Using two published gene expression data sets as test cases, the research team found that the KL clustering method, which uses a novel measure of similarity not previously used for gene expression analysis, was superior to the most popular method, hierarchical clustering, in separating the data into dense clusters with similar patterns.
In gene expression analysis, the identification of groups of genes with similar temporal patterns of expression is usually a critical step because it provides insights into gene-gene interactions and the underlying biological processes. Experiments suggest that genes with similar function may exhibit similar temporal patterns of co-regulation.
Dr. Raj Acharya, professor and head of the Department of Computer Science and Engineering at Penn State, says that, although the study was conducted with gene data, KL clustering could be applied to any large set of temporal data.
The team published their findings in a paper, "An information theoretic approach for analyzing temporal patterns of gene expression," in the March issue of the journal, Bioinformatics. The authors are Jyotsna Kasturi, Penn State doctoral candidate, Acharya, and Dr. Murali Ramanathan, Department of Pharmaceutical Sciences, University at Buffalo, The State University of New York.
Kasturi explains, "We wanted gene expression data with similar patterns to be put in the same cluster with as little variation as possible, which implies dense clusters."

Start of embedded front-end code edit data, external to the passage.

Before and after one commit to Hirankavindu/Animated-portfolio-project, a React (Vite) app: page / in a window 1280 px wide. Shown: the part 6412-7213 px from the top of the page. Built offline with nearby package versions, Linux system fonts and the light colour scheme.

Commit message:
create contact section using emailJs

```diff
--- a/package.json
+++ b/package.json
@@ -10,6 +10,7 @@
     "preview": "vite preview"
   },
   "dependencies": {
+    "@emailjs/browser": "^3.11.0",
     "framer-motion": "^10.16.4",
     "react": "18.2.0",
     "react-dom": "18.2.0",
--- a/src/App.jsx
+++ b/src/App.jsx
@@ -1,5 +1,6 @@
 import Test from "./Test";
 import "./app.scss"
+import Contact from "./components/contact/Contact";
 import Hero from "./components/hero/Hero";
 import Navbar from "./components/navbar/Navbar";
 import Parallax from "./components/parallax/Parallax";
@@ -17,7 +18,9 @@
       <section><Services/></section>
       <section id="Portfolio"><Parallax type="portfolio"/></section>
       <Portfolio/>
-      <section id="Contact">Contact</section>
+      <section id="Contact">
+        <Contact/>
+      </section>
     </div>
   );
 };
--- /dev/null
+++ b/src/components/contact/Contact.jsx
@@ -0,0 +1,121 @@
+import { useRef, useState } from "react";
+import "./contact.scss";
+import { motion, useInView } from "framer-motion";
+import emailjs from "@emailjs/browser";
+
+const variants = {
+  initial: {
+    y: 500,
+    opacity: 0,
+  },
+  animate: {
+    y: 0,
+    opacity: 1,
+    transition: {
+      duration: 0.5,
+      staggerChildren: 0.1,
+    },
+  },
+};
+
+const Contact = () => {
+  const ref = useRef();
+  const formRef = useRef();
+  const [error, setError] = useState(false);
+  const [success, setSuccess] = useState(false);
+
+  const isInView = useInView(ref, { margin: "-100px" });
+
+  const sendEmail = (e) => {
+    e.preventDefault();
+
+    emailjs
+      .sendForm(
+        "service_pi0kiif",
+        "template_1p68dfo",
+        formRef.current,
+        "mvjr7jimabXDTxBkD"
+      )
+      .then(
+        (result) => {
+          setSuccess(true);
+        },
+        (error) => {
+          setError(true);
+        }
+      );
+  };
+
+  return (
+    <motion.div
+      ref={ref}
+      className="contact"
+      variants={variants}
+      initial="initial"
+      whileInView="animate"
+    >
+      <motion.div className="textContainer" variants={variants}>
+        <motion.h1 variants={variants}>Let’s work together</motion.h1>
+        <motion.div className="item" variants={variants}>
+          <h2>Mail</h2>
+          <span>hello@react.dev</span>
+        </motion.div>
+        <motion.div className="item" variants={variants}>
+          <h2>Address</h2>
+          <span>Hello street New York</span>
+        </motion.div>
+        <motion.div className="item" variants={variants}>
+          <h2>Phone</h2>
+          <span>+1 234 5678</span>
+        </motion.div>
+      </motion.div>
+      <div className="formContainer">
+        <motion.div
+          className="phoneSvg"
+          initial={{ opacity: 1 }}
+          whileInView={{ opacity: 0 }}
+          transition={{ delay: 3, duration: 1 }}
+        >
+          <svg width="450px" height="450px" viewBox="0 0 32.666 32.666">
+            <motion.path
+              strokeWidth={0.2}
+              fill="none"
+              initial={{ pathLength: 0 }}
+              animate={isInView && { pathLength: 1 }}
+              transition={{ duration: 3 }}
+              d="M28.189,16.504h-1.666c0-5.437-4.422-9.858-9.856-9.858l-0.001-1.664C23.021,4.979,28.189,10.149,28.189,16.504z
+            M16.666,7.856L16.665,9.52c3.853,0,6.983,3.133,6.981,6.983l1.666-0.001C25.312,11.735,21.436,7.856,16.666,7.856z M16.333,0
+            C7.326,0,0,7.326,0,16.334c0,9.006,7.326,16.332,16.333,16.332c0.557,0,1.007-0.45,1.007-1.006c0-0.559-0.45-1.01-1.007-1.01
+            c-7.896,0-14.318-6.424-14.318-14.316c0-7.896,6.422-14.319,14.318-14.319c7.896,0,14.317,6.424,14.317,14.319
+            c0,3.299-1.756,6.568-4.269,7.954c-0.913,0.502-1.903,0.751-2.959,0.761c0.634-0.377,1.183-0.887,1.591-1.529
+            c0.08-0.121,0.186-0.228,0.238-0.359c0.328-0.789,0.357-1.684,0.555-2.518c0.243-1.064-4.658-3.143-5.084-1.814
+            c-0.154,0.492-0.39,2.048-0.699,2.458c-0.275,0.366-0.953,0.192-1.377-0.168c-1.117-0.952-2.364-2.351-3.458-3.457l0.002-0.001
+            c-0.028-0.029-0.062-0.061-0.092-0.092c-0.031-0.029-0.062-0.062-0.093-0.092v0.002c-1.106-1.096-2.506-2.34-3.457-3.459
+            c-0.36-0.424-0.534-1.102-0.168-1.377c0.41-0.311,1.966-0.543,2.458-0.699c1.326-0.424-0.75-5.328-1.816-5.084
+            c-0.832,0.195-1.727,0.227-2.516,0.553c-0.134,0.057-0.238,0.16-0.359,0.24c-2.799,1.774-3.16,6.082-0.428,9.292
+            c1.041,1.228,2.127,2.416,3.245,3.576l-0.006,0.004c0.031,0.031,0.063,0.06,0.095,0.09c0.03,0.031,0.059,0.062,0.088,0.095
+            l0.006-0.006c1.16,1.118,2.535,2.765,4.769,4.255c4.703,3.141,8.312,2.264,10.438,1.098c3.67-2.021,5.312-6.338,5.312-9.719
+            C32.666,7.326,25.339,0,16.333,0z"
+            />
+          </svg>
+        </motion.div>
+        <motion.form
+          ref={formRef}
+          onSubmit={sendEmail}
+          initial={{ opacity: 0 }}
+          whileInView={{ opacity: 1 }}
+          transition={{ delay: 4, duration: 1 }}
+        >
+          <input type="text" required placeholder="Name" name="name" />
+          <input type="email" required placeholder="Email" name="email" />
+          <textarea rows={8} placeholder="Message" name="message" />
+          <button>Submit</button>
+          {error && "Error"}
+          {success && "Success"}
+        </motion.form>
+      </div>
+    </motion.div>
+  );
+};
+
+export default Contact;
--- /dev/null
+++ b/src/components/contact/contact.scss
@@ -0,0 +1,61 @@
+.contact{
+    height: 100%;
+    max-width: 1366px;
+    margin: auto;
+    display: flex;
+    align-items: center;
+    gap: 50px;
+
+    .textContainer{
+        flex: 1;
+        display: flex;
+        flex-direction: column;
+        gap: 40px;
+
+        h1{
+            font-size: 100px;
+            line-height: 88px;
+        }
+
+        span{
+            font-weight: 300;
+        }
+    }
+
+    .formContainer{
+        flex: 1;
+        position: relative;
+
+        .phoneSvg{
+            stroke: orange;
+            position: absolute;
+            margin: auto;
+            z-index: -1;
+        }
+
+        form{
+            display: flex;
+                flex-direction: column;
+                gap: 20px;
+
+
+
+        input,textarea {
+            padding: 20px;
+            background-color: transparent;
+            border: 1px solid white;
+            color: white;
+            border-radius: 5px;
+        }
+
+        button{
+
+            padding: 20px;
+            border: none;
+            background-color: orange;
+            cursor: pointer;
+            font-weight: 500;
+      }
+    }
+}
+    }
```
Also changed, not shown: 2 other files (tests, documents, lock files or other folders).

The team also used the Davies-Bouldin cluster validity index as a primary measure of quality as well as a statistical measure using the chi-square test to assess similarity between the clusters obtain by the different methods.